Finance Minister Mathias Cormann has rejected calls for the federal government to buy a stake in Virgin Australia, which is expected to go into voluntary administration.
Up to 15,000 jobs are at risk, with the federal government resisting the company’s plea for a $1.4 billion bailout loan.
Senator Cormann says the government wants to see two airlines remain in Australia.
He believes administration can find a sustainable private-sector solution to the company’s future.
“The government is not in the business of owning an airline,” the finance minister told ABC News Breakfast on Tuesday.
“But we do want to see two airlines continue and we believe that the opportunities (are) there out of the administration process for that to happen.”
Administrators will look at ways to save the business including restructuring debt, as private equity firms circle, sparking hopes of a sale.
Labor wants Prime Minister Scott Morrison to save Virgin through extending or guaranteeing lines of credit and taking an equity stake.
Opposition Leader Anthony Albanese said not only was the government leaving 15,000 workers in the lurch, it was also posing a long term threat to the national economy by putting Australia’s two airline system at risk.
“This isn’t a market failure,” he told ABC radio.
“This is as a result of a government decision, the right decision, to shut down sections of the economy to deal with the health crisis.”
Mr Albanese said it was fanciful for the government to believe another airline would emerge on the market if Virgin went belly-up.
Senator Cormann said administration would offer a chance to restructure underperforming parts of the business.
“It offers the opportunity for private sector interest to come forward and buy the business or assist with the recapitalisation of the business,” he said.
“There’s a lot of opportunity from here on in to ensure that there is a viable second airline in Australia moving forward.”
He said the first responsibility to step up was with major shareholders, including Singapore Airlines, Etihad and Chinese investors.

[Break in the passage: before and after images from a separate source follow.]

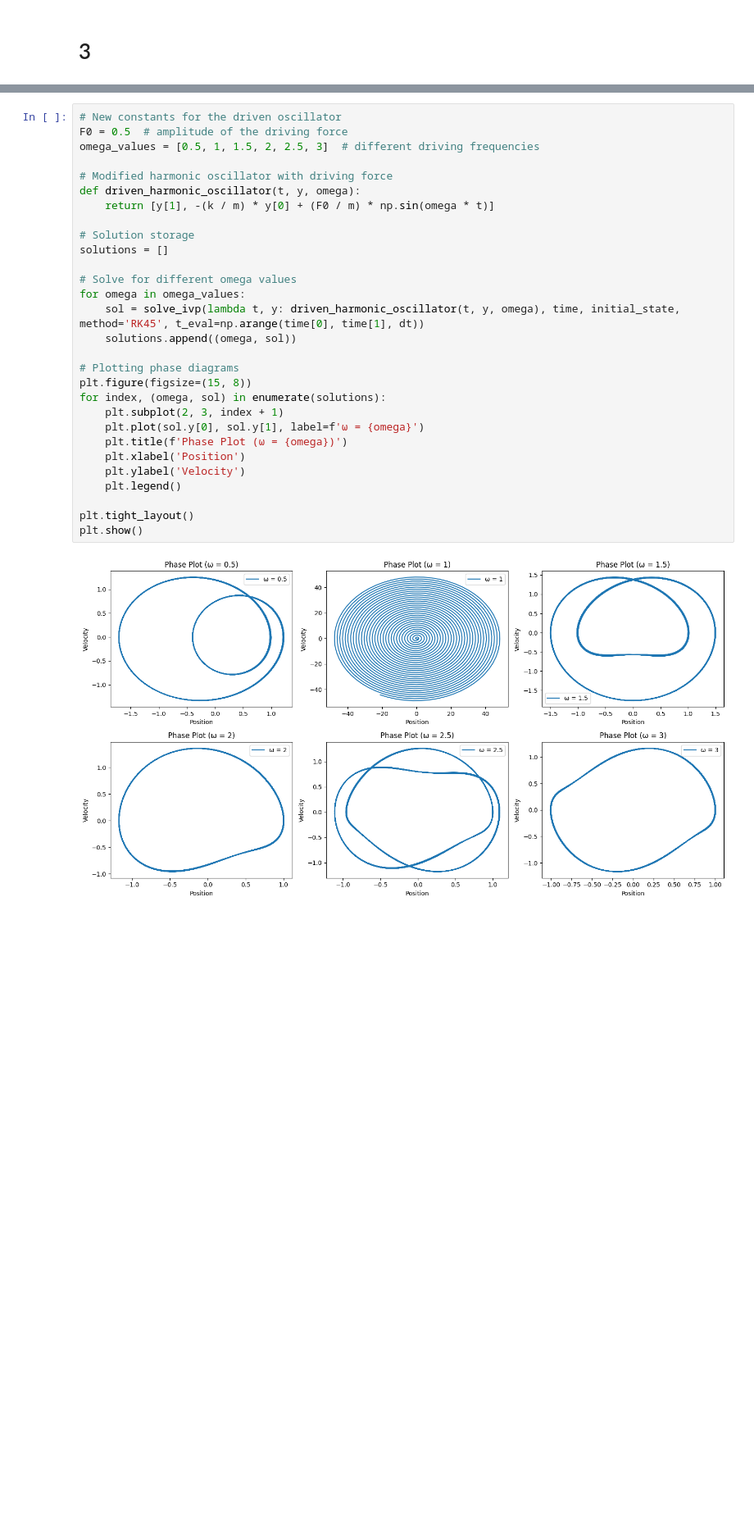
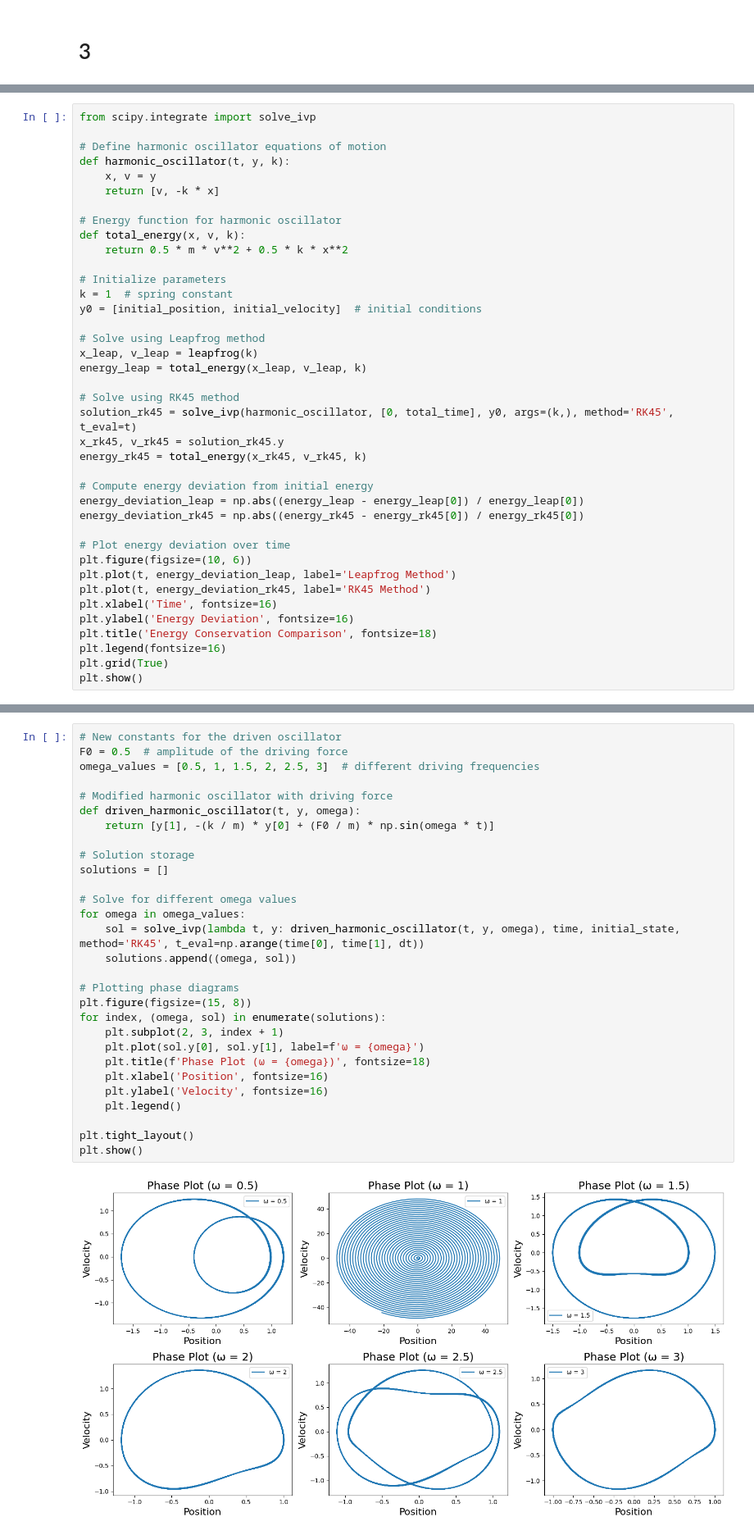
Before and after one commit to koenweverink/ScientificComputing, a Jupyter notebook: Set3_Sacha.ipynb, the cells around one changed output, grey strips where cells are left out. Shown at 82% size. Drawn from its saved outputs; the diff is of its cells as text; blank space fills up the shorter version.

```diff
--- a/Set3_Sacha.ipynb
+++ b/Set3_Sacha.ipynb
@@ -866,0 +867,39 @@ plt.show()
+# %%
+from scipy.integrate import solve_ivp
+
+# Define harmonic oscillator equations of motion
+def harmonic_oscillator(t, y, k):
+    x, v = y
+    return [v, -k * x]
+
+# Energy function for harmonic oscillator
+def total_energy(x, v, k):
+    return 0.5 * m * v**2 + 0.5 * k * x**2
+
+# Initialize parameters
+k = 1  # spring constant
+y0 = [initial_position, initial_velocity]  # initial conditions
+
+# Solve using Leapfrog method
+x_leap, v_leap = leapfrog(k)
+energy_leap = total_energy(x_leap, v_leap, k)
+
+# Solve using RK45 method
+solution_rk45 = solve_ivp(harmonic_oscillator, [0, total_time], y0, args=(k,), method='RK45', t_eval=t)
+x_rk45, v_rk45 = solution_rk45.y
+energy_rk45 = total_energy(x_rk45, v_rk45, k)
+
+# Compute energy deviation from initial energy
+energy_deviation_leap = np.abs((energy_leap - energy_leap[0]) / energy_leap[0])
+energy_deviation_rk45 = np.abs((energy_rk45 - energy_rk45[0]) / energy_rk45[0])
+
+# Plot energy deviation over time
+plt.figure(figsize=(10, 6))
+plt.plot(t, energy_deviation_leap, label='Leapfrog Method')
+plt.plot(t, energy_deviation_rk45, label='RK45 Method')
+plt.xlabel('Time', fontsize=16)
+plt.ylabel('Energy Deviation', fontsize=16)
+plt.title('Energy Conservation Comparison', fontsize=18)
+plt.legend(fontsize=16)
+plt.grid(True)
+plt.show()
@@ -875,34 +916,34 @@ This comparison clearly demonstrates the advantage of using a symplectic integra
 # %%
 # New constants for the driven oscillator
 F0 = 0.5  # amplitude of the driving force
 omega_values = [0.5, 1, 1.5, 2, 2.5, 3]  # different driving frequencies
 
 # Modified harmonic oscillator with driving force
 def driven_harmonic_oscillator(t, y, omega):
     return [y[1], -(k / m) * y[0] + (F0 / m) * np.sin(omega * t)]
 
 # Solution storage
 solutions = []
 
 # Solve for different omega values
 for omega in omega_values:
     sol = solve_ivp(lambda t, y: driven_harmonic_oscillator(t, y, omega), time, initial_state, method='RK45', t_eval=np.arange(time[0], time[1], dt))
     solutions.append((omega, sol))
 
 # Plotting phase diagrams
 plt.figure(figsize=(15, 8))
 for index, (omega, sol) in enumerate(solutions):
     plt.subplot(2, 3, index + 1)
     plt.plot(sol.y[0], sol.y[1], label=f'ω = {omega}')
-    plt.title(f'Phase Plot (ω = {omega})')
-    plt.xlabel('Position')
-    plt.ylabel('Velocity')
+    plt.title(f'Phase Plot (ω = {omega})', fontsize=18)
+    plt.xlabel('Position', fontsize=16)
+    plt.ylabel('Velocity', fontsize=16)
     plt.legend()
 
 plt.tight_layout()
 plt.show()
 # %% [output]
-[figure, old version]
+[figure, new version]
 # %% [markdown]
 Here are the phase plots for the driven harmonic oscillator with various driving frequencies (ω). Each plot shows the velocity vs. position of the oscillator:
 
```
Also changed, not shown: parts of 2 cells of this notebook.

Nationals MP David Gillespie said the government made a mistake in refusing to provide the airline with a $1.4bn loan.
“I’m disappointed that we weren’t able to support their request for help,” he told The Australian.

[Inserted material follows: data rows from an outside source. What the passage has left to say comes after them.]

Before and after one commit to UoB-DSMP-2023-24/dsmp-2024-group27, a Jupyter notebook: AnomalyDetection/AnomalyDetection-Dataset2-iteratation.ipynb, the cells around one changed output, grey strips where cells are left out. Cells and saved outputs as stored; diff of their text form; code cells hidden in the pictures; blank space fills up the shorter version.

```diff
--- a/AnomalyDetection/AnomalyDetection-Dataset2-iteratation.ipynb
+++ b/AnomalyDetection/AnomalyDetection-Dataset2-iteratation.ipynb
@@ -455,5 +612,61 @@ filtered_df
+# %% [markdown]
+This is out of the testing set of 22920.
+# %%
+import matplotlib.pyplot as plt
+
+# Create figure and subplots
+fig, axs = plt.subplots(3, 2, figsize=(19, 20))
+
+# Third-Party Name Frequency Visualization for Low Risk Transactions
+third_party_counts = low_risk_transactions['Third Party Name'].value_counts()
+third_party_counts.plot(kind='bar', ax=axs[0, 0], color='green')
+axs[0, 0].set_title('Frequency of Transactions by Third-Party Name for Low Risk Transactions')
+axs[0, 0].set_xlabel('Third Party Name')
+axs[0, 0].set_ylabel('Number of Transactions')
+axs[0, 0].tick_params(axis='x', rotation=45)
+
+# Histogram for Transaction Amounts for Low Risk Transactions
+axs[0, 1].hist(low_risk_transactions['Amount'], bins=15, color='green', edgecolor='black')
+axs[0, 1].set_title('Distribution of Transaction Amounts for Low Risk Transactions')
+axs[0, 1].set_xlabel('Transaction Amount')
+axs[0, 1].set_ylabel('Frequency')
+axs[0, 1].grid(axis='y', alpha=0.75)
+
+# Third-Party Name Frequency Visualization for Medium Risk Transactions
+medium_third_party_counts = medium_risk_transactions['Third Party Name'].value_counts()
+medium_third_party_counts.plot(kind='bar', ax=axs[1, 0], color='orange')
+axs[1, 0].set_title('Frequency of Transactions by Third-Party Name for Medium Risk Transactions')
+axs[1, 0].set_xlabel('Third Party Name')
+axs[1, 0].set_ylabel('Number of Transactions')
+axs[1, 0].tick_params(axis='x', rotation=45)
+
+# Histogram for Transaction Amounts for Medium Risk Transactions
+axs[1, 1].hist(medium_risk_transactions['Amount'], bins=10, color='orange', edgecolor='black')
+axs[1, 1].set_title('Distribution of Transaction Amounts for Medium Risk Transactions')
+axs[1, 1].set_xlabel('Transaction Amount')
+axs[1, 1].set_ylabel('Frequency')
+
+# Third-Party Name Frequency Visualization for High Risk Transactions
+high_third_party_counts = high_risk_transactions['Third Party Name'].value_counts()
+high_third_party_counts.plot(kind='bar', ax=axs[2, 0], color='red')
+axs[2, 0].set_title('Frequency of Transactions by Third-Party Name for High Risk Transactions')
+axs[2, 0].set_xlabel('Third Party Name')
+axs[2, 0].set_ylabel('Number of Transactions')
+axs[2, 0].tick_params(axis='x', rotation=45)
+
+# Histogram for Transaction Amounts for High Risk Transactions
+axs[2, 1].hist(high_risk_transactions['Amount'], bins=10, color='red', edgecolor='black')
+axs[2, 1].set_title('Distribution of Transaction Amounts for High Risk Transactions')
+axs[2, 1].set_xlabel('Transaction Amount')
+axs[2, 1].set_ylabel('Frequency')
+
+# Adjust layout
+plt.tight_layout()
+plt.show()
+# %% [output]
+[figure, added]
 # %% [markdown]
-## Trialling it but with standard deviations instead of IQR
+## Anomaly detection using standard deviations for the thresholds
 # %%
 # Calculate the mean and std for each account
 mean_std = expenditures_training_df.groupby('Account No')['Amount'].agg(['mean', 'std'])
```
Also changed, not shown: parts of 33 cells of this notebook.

“We had two major airlines going into the coronavirus epidemic but it looks like we’ll have just one coming out the other side.”